◆ Required action
Write the entries below out again exactly, but skip the pictures.

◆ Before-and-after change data
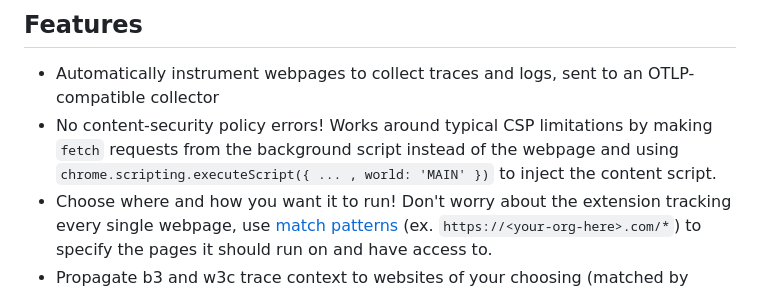
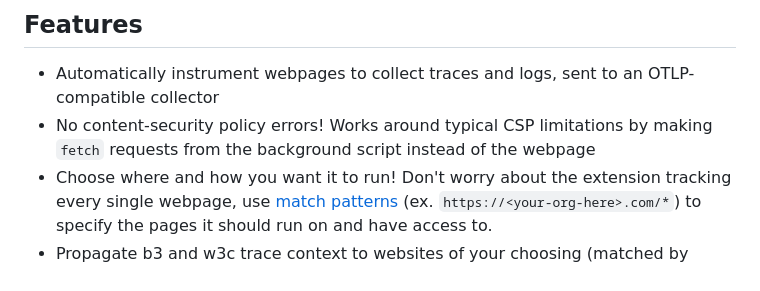
Before and after one commit to tbrockman/browser-extension-for-opentelemetry, a Markdown page: README.md, the part around the change. Drawn GitHub-style.

```diff
--- a/README.md
+++ b/README.md
@@ -28,7 +28,7 @@ Download it, choose where you want it to run, and refresh your webpages to start
 ## Features
 
 - Automatically instrument webpages to collect traces and logs, sent to an OTLP-compatible collector
-- No content-security policy errors! Works around typical CSP limitations by making `fetch` requests from the background script instead of the webpage and using `chrome.scripting.executeScript({ ... , world: 'MAIN' })` to inject the content script.
+- No content-security policy errors! Works around typical CSP limitations by making `fetch` requests from the background script instead of the webpage
 - Choose where and how you want it to run! Don't worry about the extension tracking every single webpage, use [match patterns](https://developer.mozilla.org/en-US/docs/Mozilla/Add-ons/WebExtensions/Match_patterns) (ex. `https://<your-org-here>.com/*`) to specify the pages it should run on and have access to.
 - Propagate b3 and w3c trace context to websites of your choosing (matched by regular expressions)
 
```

◆ Result for this exercise
Before and after one commit to tbrockman/browser-extension-for-opentelemetry, a Markdown page: README.md, the part around the change. Drawn GitHub-style.

```diff
--- a/README.md
+++ b/README.md
@@ -28,7 +28,7 @@ Download it, choose where you want it to run, and refresh your webpages to start
 ## Features
 
 - Automatically instrument webpages to collect traces and logs, sent to an OTLP-compatible collector
-- No content-security policy errors! Works around typical CSP limitations by making `fetch` requests from the background script instead of the webpage and using `chrome.scripting.executeScript({ ... , world: 'MAIN' })` to inject the content script.
+- No content-security policy errors! Works around typical CSP limitations by making `fetch` requests from the background script instead of the webpage
 - Choose where and how you want it to run! Don't worry about the extension tracking every single webpage, use [match patterns](https://developer.mozilla.org/en-US/docs/Mozilla/Add-ons/WebExtensions/Match_patterns) (ex. `https://<your-org-here>.com/*`) to specify the pages it should run on and have access to.
 - Propagate b3 and w3c trace context to websites of your choosing (matched by regular expressions)
 
```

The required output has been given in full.